What this task involves:
Repeat the records verbatim and leave the pictures out of your copy.

Excerpted data:
=-=-=-=-=
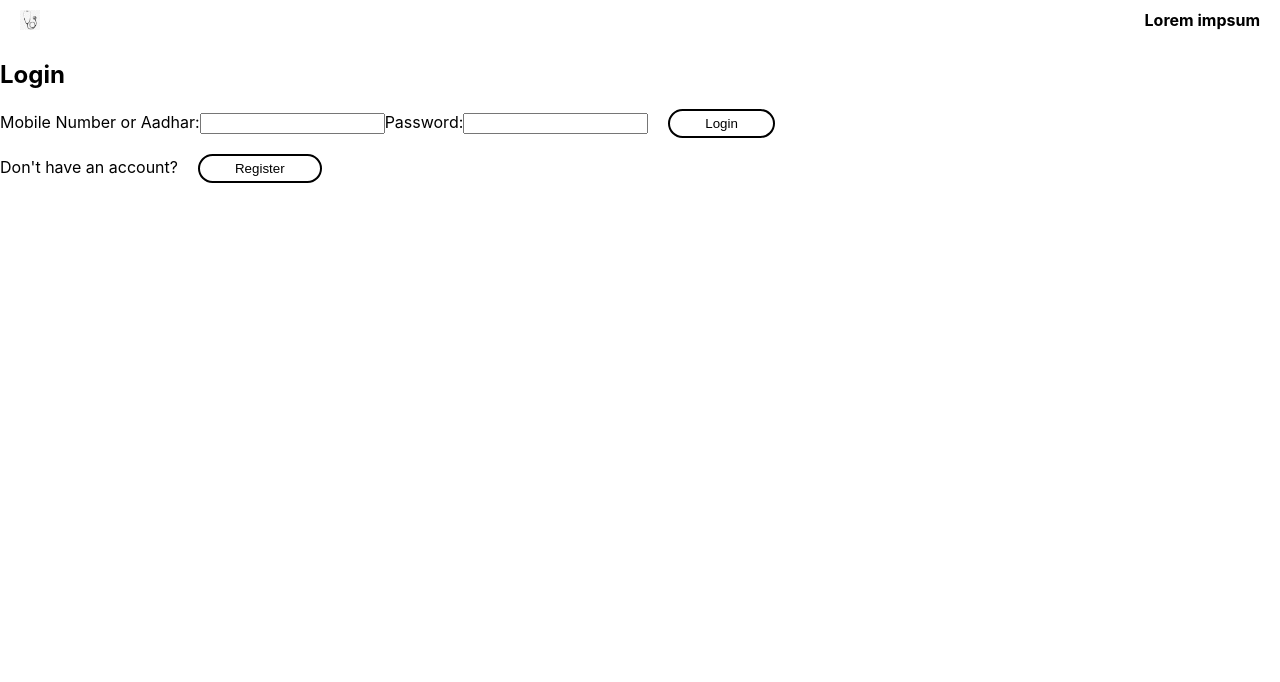
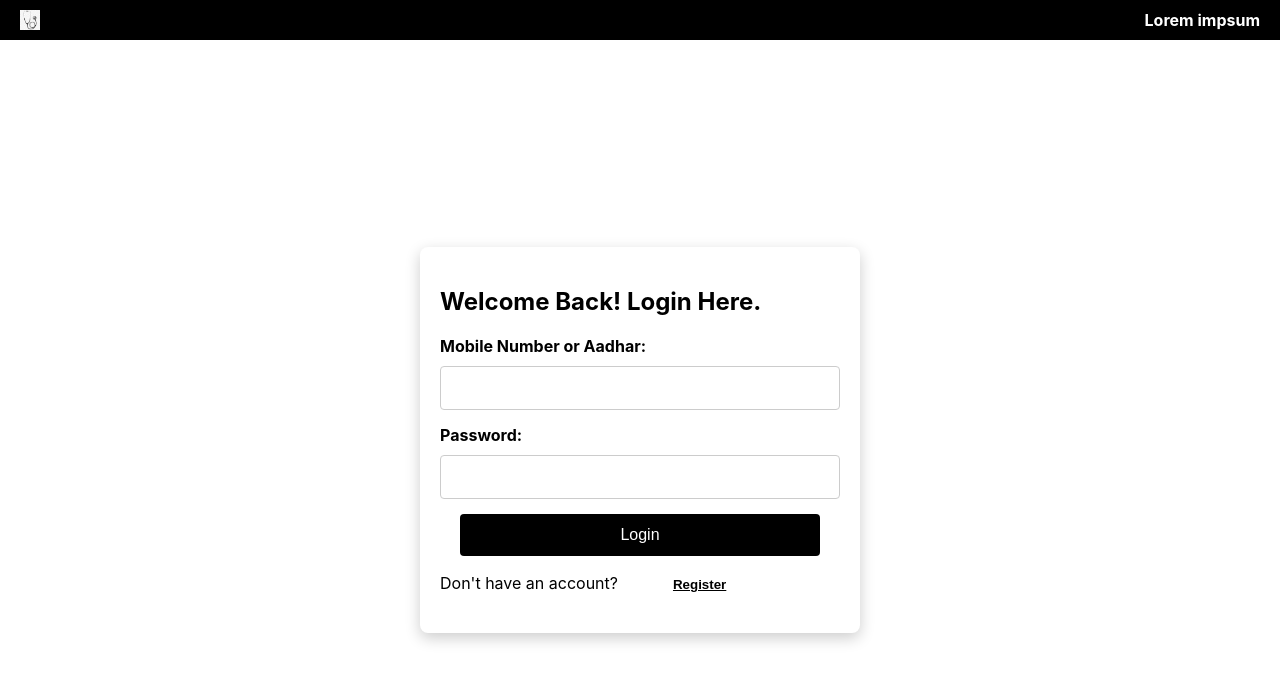
Before and after one commit to Yashu-Goel/TrackIt, a React (Create React App) app in the folder client/: page /patient_auth in a window 1280 px wide. Shown: the top 682 px of the page. Built offline with nearby package versions, Linux system fonts and the light colour scheme.

Commit message:
loginCSS

```diff
--- a/client/src/Components/Navbar.css
+++ b/client/src/Components/Navbar.css
@@ -7,6 +7,7 @@
     justify-content: space-between;
     align-items: center;
     width: 100%;
+    background-color: black;
 }
 
 img {
@@ -17,4 +18,5 @@ img {
 
 .lorem {
     padding-right: 20px;
+    color: white;
 }
--- a/client/src/Home.js
+++ b/client/src/Home.js
@@ -1,8 +1,9 @@
 import React from 'react'
 import { Link } from 'react-router-dom'
-import "./Home.css";
+import "./Home.css"
+import Navbar from './Components/Navbar'
 // import logo from './steth.png'
-import Navbar from './Components/Navbar';
+
 
 const Home = () => {
   return (
--- /dev/null
+++ b/client/src/Patient/Auth.css
@@ -0,0 +1,82 @@
+/* for sbse outer div */
+.outContainer {
+    min-height: 100vh;
+    display: flex;
+    align-items: center;
+    justify-content: center;
+    background-color:white;
+}
+
+/* outer ke andr wala div */
+.container {
+    width: 100%;
+    max-width: 400px;
+    margin: 0 auto;
+    padding: 20px;
+    background-color: #fff;
+    border-radius: 8px;
+    box-shadow: 0px 5px 15px rgba(0, 0, 0, 0.2);
+    margin: 1rem 0;
+}
+
+.seller-container h1 {
+    font-size: 28px;
+    margin-bottom: 20px;
+    text-align: center;
+    color: #333;
+}
+
+.container form {
+    display: flex;
+    flex-direction: column;
+}
+
+.container label {
+    margin-bottom: 10px;
+    font-weight: bold;
+}
+
+.input-field {
+    padding: 12px;
+    margin-bottom: 15px;
+    border: 1px solid #ccc;
+    border-radius: 4px;
+    font-size: 16px;
+}
+
+.log-button {
+    padding: 12px 20px;
+    background-color: black;
+    color: white;
+    border: none;
+    border-radius: 4px;
+    cursor: pointer;
+    font-size: 16px;
+    transition: background-color 0.3s ease-in-out;
+}
+
+.log-button:hover {
+    background-color: rgb(43, 38, 38);
+}
+
+.switch-button {
+    background: none;
+    border: none;
+    color: black;
+    cursor: pointer;
+    text-decoration: underline;
+    font-weight: bold;
+}
+
+.switch-button:hover {
+    color: rgb(43, 38, 38);
+}
+
+
+
+@media (max-width: 480px) {
+    .container {
+        padding: 10px;
+        max-width: 95%;
+    }
+}
--- a/client/src/Patient/Auth.js
+++ b/client/src/Patient/Auth.js
@@ -4,6 +4,7 @@ import { useNavigate } from "react-router-dom";
 import { ToastContainer, toast } from "react-toastify";
 import "react-toastify/dist/ReactToastify.css";
 import Navbar from "../Components/Navbar.js";
+import "./Auth.css";
 
 const API_BASE = "http://localhost:5000";
 
@@ -80,7 +81,7 @@ const Auth = () => {
     }
     if (signupData.aadhar.length > 12 || signupData.aadhar.length < 12)
     {
-      toast.info("Mobile Number must be of 12 digits");
+      toast.info("Aadhar Number must be of 12 digits");
       return;
     }
     const today = new Date();
@@ -129,16 +130,18 @@ const Auth = () => {
   return (
     <div>
       <Navbar />
-      <div>
+      <div class="outContainer">
+        <div class="container">
         {isLogin ? (
           <div>
-            <h2>Login</h2>
+            <h2>Welcome Back! Login Here.</h2>
             <form onSubmit={handleLogin}>
               <label htmlFor="mobileOrAadhar">Mobile Number or Aadhar:</label>
               <input
                 type="text"
                 id="mobileOrAadhar"
                 name="mobileOrAadhar"
+                class="input-field"
                 minLength={10}
                 value={loginData.mobileOrAadhar}
                 onChange={(e) => handleInputChange(e, "login")}
@@ -149,26 +152,28 @@ const Auth = () => {
                 type="password"
                 id="password"
                 name="password"
+                class="input-field"
                 value={loginData.password}
                 onChange={(e) => handleInputChange(e, "login")}
               />
 
-              <button type="submit">Login</button>
+                <button type="submit" class="log-button">Login</button>
             </form>
             <p>
-              Don't have an account?
-              <button onClick={toggleAuthMode}>Register</button>
+               Don't have an account?
+              <button  class="switch-button" onClick={toggleAuthMode}>Register</button>
             </p>
           </div>
         ) : (
           <div>
-            <h2>Signup</h2>
+            <h2>Welcome! Signup Here.</h2>
             <form onSubmit={handleSignup}>
               <label htmlFor="name">Name:</label>
               <input
                 type="text"
                 id="name"
                 name="name"
+                class="input-field"
                 value={signupData.name}
                 onChange={(e) => handleInputChange(e, "signup")}
               />
@@ -177,6 +182,7 @@ const Auth = () => {
                 type="date"
                 id="dob"
                 name="dob"
+                class="input-field"
                 value={signupData.dob}
                 onChange={(e) => handleInputChange(e, "signup")}
               />
@@ -184,6 +190,7 @@ const Auth = () => {
               <select
                 id="gender"
                 name="gender"
+                class="input-field"
                 value={signupData.gender}
                 onChange={(e) => handleInputChange(e, "signup")}
               >
@@ -199,6 +206,7 @@ const Auth = () => {
                 type="text"
                 id="mobile"
                 name="mobile"
+                    class="input-field"
                 value={signupData.mobile}
                 onChange={(e) => handleInputChange(e, "signup")}
               />
@@ -207,6 +215,7 @@ const Auth = () => {
                 type="email"
                 id="email"
                 name="email"
+                    class="input-field"
                 value={signupData.email}
                 onChange={(e) => handleInputChange(e, "signup")}
               />
@@ -215,6 +224,7 @@ const Auth = () => {
                 type="text"
                 id="aadhar"
                 name="aadhar"
+                    class="input-field"
                 value={signupData.aadhar}
                 onChange={(e) => handleInputChange(e, "signup")}
               />
@@ -223,6 +233,7 @@ const Auth = () => {
                 type="password"
                 id="password"
                 name="password"
+                    class="input-field"
                 value={signupData.password}
                 onChange={(e) => handleInputChange(e, "signup")}
               />
@@ -231,14 +242,15 @@ const Auth = () => {
                 type="password"
                 id="cpassword"
                 name="cpassword"
+                    class="input-field"
                 value={signupData.cpassword}
                 onChange={(e) => handleInputChange(e, "signup")}
               />
-              <button type="submit">Signup</button>
+              <button type="submit" class="log-button">Signup</button>
             </form>
             <p>
               Already have an account?
-              <button onClick={toggleAuthMode}>Login</button>
+                  <button className="switch-button"  onClick={toggleAuthMode}>Login</button>
             </p>
           </div>
         )}
@@ -249,6 +261,7 @@ const Auth = () => {
         />
       </div>
     </div>
+    </div>
   );
 };
 
```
=-=-=-=-=
Output of the task:
Before and after one commit to Yashu-Goel/TrackIt, a React (Create React App) app in the folder client/: page /patient_auth in a window 1280 px wide. Shown: the top 682 px of the page. Built offline with nearby package versions, Linux system fonts and the light colour scheme.

Commit message:
loginCSS

```diff
--- a/client/src/Components/Navbar.css
+++ b/client/src/Components/Navbar.css
@@ -7,6 +7,7 @@
     justify-content: space-between;
     align-items: center;
     width: 100%;
+    background-color: black;
 }
 
 img {
@@ -17,4 +18,5 @@ img {
 
 .lorem {
     padding-right: 20px;
+    color: white;
 }
--- a/client/src/Home.js
+++ b/client/src/Home.js
@@ -1,8 +1,9 @@
 import React from 'react'
 import { Link } from 'react-router-dom'
-import "./Home.css";
+import "./Home.css"
+import Navbar from './Components/Navbar'
 // import logo from './steth.png'
-import Navbar from './Components/Navbar';
+
 
 const Home = () => {
   return (
--- /dev/null
+++ b/client/src/Patient/Auth.css
@@ -0,0 +1,82 @@
+/* for sbse outer div */
+.outContainer {
+    min-height: 100vh;
+    display: flex;
+    align-items: center;
+    justify-content: center;
+    background-color:white;
+}
+
+/* outer ke andr wala div */
+.container {
+    width: 100%;
+    max-width: 400px;
+    margin: 0 auto;
+    padding: 20px;
+    background-color: #fff;
+    border-radius: 8px;
+    box-shadow: 0px 5px 15px rgba(0, 0, 0, 0.2);
+    margin: 1rem 0;
+}
+
+.seller-container h1 {
+    font-size: 28px;
+    margin-bottom: 20px;
+    text-align: center;
+    color: #333;
+}
+
+.container form {
+    display: flex;
+    flex-direction: column;
+}
+
+.container label {
+    margin-bottom: 10px;
+    font-weight: bold;
+}
+
+.input-field {
+    padding: 12px;
+    margin-bottom: 15px;
+    border: 1px solid #ccc;
+    border-radius: 4px;
+    font-size: 16px;
+}
+
+.log-button {
+    padding: 12px 20px;
+    background-color: black;
+    color: white;
+    border: none;
+    border-radius: 4px;
+    cursor: pointer;
+    font-size: 16px;
+    transition: background-color 0.3s ease-in-out;
+}
+
+.log-button:hover {
+    background-color: rgb(43, 38, 38);
+}
+
+.switch-button {
+    background: none;
+    border: none;
+    color: black;
+    cursor: pointer;
+    text-decoration: underline;
+    font-weight: bold;
+}
+
+.switch-button:hover {
+    color: rgb(43, 38, 38);
+}
+
+
+
+@media (max-width: 480px) {
+    .container {
+        padding: 10px;
+        max-width: 95%;
+    }
+}
--- a/client/src/Patient/Auth.js
+++ b/client/src/Patient/Auth.js
@@ -4,6 +4,7 @@ import { useNavigate } from "react-router-dom";
 import { ToastContainer, toast } from "react-toastify";
 import "react-toastify/dist/ReactToastify.css";
 import Navbar from "../Components/Navbar.js";
+import "./Auth.css";
 
 const API_BASE = "http://localhost:5000";
 
@@ -80,7 +81,7 @@ const Auth = () => {
     }
     if (signupData.aadhar.length > 12 || signupData.aadhar.length < 12)
     {
-      toast.info("Mobile Number must be of 12 digits");
+      toast.info("Aadhar Number must be of 12 digits");
       return;
     }
     const today = new Date();
@@ -129,16 +130,18 @@ const Auth = () => {
   return (
     <div>
       <Navbar />
-      <div>
+      <div class="outContainer">
+        <div class="container">
         {isLogin ? (
           <div>
-            <h2>Login</h2>
+            <h2>Welcome Back! Login Here.</h2>
             <form onSubmit={handleLogin}>
               <label htmlFor="mobileOrAadhar">Mobile Number or Aadhar:</label>
               <input
                 type="text"
                 id="mobileOrAadhar"
                 name="mobileOrAadhar"
+                class="input-field"
                 minLength={10}
                 value={loginData.mobileOrAadhar}
                 onChange={(e) => handleInputChange(e, "login")}
@@ -149,26 +152,28 @@ const Auth = () => {
                 type="password"
                 id="password"
                 name="password"
+                class="input-field"
                 value={loginData.password}
                 onChange={(e) => handleInputChange(e, "login")}
               />
 
-              <button type="submit">Login</button>
+                <button type="submit" class="log-button">Login</button>
             </form>
             <p>
-              Don't have an account?
-              <button onClick={toggleAuthMode}>Register</button>
+               Don't have an account?
+              <button  class="switch-button" onClick={toggleAuthMode}>Register</button>
             </p>
           </div>
         ) : (
           <div>
-            <h2>Signup</h2>
+            <h2>Welcome! Signup Here.</h2>
             <form onSubmit={handleSignup}>
               <label htmlFor="name">Name:</label>
               <input
                 type="text"
                 id="name"
                 name="name"
+                class="input-field"
                 value={signupData.name}
                 onChange={(e) => handleInputChange(e, "signup")}
               />
@@ -177,6 +182,7 @@ const Auth = () => {
                 type="date"
                 id="dob"
                 name="dob"
+                class="input-field"
                 value={signupData.dob}
                 onChange={(e) => handleInputChange(e, "signup")}
               />
@@ -184,6 +190,7 @@ const Auth = () => {
               <select
                 id="gender"
                 name="gender"
+                class="input-field"
                 value={signupData.gender}
                 onChange={(e) => handleInputChange(e, "signup")}
               >
@@ -199,6 +206,7 @@ const Auth = () => {
                 type="text"
                 id="mobile"
                 name="mobile"
+                    class="input-field"
                 value={signupData.mobile}
                 onChange={(e) => handleInputChange(e, "signup")}
               />
@@ -207,6 +215,7 @@ const Auth = () => {
                 type="email"
                 id="email"
                 name="email"
+                    class="input-field"
                 value={signupData.email}
                 onChange={(e) => handleInputChange(e, "signup")}
               />
@@ -215,6 +224,7 @@ const Auth = () => {
                 type="text"
                 id="aadhar"
                 name="aadhar"
+                    class="input-field"
                 value={signupData.aadhar}
                 onChange={(e) => handleInputChange(e, "signup")}
               />
@@ -223,6 +233,7 @@ const Auth = () => {
                 type="password"
                 id="password"
                 name="password"
+                    class="input-field"
                 value={signupData.password}
                 onChange={(e) => handleInputChange(e, "signup")}
               />
@@ -231,14 +242,15 @@ const Auth = () => {
                 type="password"
                 id="cpassword"
                 name="cpassword"
+                    class="input-field"
                 value={signupData.cpassword}
                 onChange={(e) => handleInputChange(e, "signup")}
               />
-              <button type="submit">Signup</button>
+              <button type="submit" class="log-button">Signup</button>
             </form>
             <p>
               Already have an account?
-              <button onClick={toggleAuthMode}>Login</button>
+                  <button className="switch-button"  onClick={toggleAuthMode}>Login</button>
             </p>
           </div>
         )}
@@ -249,6 +261,7 @@ const Auth = () => {
         />
       </div>
     </div>
+    </div>
   );
 };
 
```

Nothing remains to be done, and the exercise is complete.